◆ DATA SUPPLIED ◆

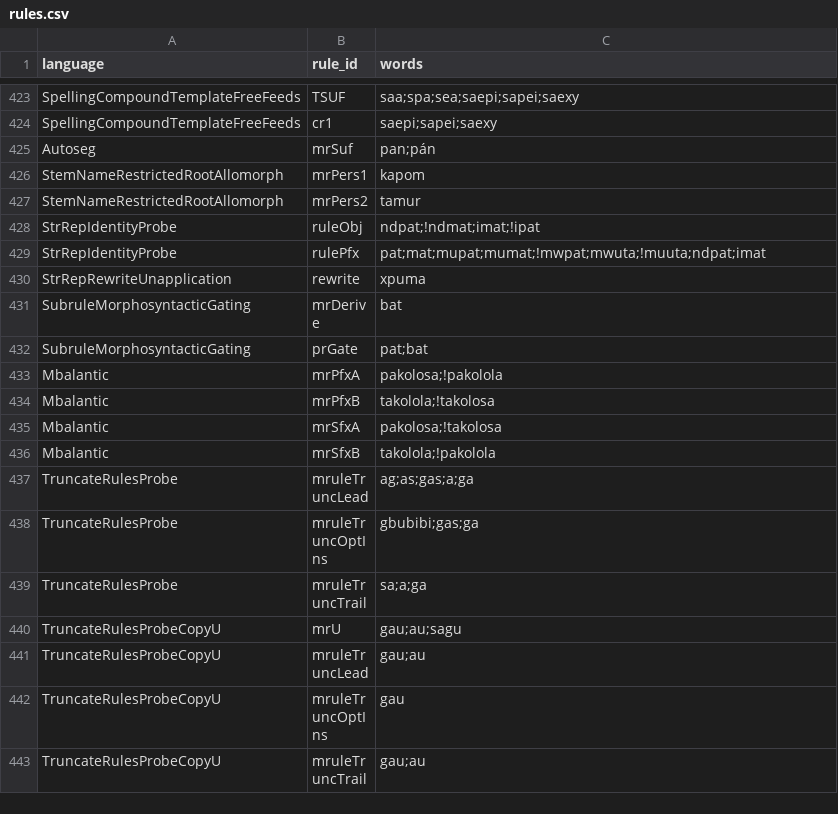
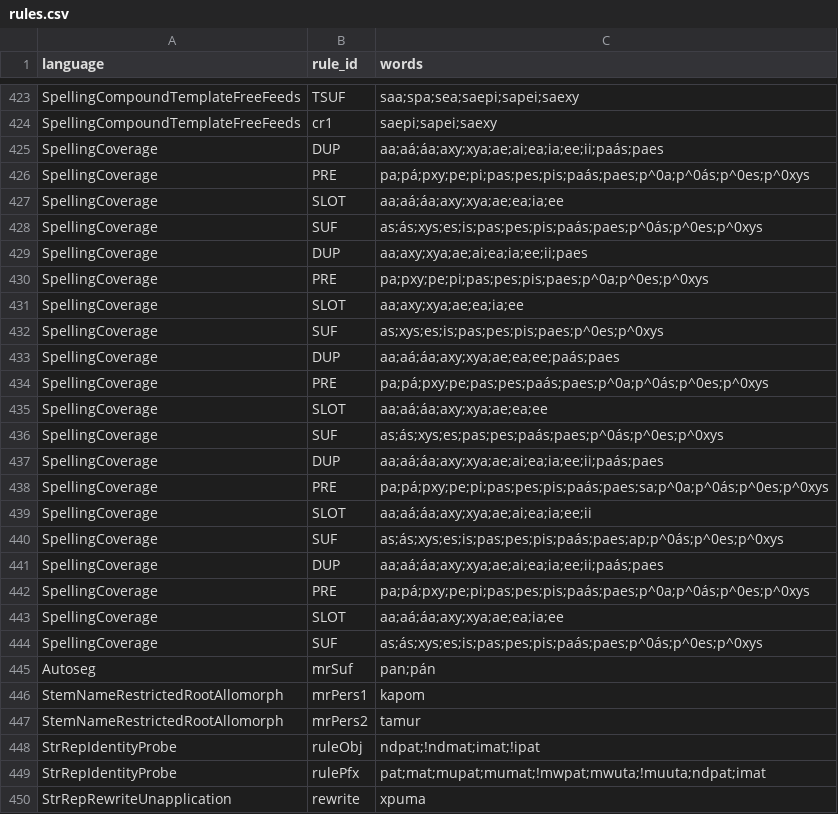
Before and after one commit to sillsdev/fieldworks-parser-conformance, a CSV file: rules.csv, drawn as a sheet; only a part is shown, gaps mark what is left out; the shorter side is filled out with more unchanged rows; the diff names each change by its address in the sheet, - before the commit and + after, or states it on an @@ line.

```diff
--- a/rules.csv
+++ b/rules.csv
+row 425: SpellingCoverage | DUP | aa;aá;áa;axy;xya;ae;ai;ea;ia;ee;ii;paás;paes
+row 426: SpellingCoverage | PRE | pa;pá;pxy;pe;pi;pas;pes;pis;paás;paes;p^0a;p^0ás;p^0es;p^0xys
+row 427: SpellingCoverage | SLOT | aa;aá;áa;axy;xya;ae;ea;ia;ee
+row 428: SpellingCoverage | SUF | as;ás;xys;es;is;pas;pes;pis;paás;paes;p^0ás;p^0es;p^0xys
+row 429: SpellingCoverage | DUP | aa;axy;xya;ae;ai;ea;ia;ee;ii;paes
+row 430: SpellingCoverage | PRE | pa;pxy;pe;pi;pas;pes;pis;paes;p^0a;p^0es;p^0xys
+row 431: SpellingCoverage | SLOT | aa;axy;xya;ae;ea;ia;ee
+row 432: SpellingCoverage | SUF | as;xys;es;is;pas;pes;pis;paes;p^0es;p^0xys
+row 433: SpellingCoverage | DUP | aa;aá;áa;axy;xya;ae;ea;ee;paás;paes
+row 434: SpellingCoverage | PRE | pa;pá;pxy;pe;pas;pes;paás;paes;p^0a;p^0ás;p^0es;p^0xys
+row 435: SpellingCoverage | SLOT | aa;aá;áa;axy;xya;ae;ea;ee
+row 436: SpellingCoverage | SUF | as;ás;xys;es;pas;pes;paás;paes;p^0ás;p^0es;p^0xys
+row 437: SpellingCoverage | DUP | aa;aá;áa;axy;xya;ae;ai;ea;ia;ee;ii;paás;paes
+row 438: SpellingCoverage | PRE | pa;pá;pxy;pe;pi;pas;pes;pis;paás;paes;sa;p^0a;p^0ás;p^0es;p^0xys
+row 439: SpellingCoverage | SLOT | aa;aá;áa;axy;xya;ae;ai;ea;ia;ee;ii
+row 440: SpellingCoverage | SUF | as;ás;xys;es;is;pas;pes;pis;paás;paes;ap;p^0ás;p^0es;p^0xys
+row 441: SpellingCoverage | DUP | aa;aá;áa;axy;xya;ae;ai;ea;ia;ee;ii;paás;paes
+row 442: SpellingCoverage | PRE | pa;pá;pxy;pe;pi;pas;pes;pis;paás;paes;p^0a;p^0ás;p^0es;p^0xys
+row 443: SpellingCoverage | SLOT | aa;aá;áa;axy;xya;ae;ea;ia;ee
+row 444: SpellingCoverage | SUF | as;ás;xys;es;is;pas;pes;pis;paás;paes;p^0ás;p^0es;p^0xys
```
Also changed, not shown: 19 other files.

◆ WHAT IS REQUIRED ◆
Every line above that holds the word "SLOT" needs to be copied.

◆ ANSWER BELOW ◆
+row 427: SpellingCoverage | SLOT | aa;aá;áa;axy;xya;ae;ea;ia;ee
+row 431: SpellingCoverage | SLOT | aa;axy;xya;ae;ea;ia;ee
+row 435: SpellingCoverage | SLOT | aa;aá;áa;axy;xya;ae;ea;ee
+row 439: SpellingCoverage | SLOT | aa;aá;áa;axy;xya;ae;ai;ea;ia;ee;ii
+row 443: SpellingCoverage | SLOT | aa;aá;áa;axy;xya;ae;ea;ia;ee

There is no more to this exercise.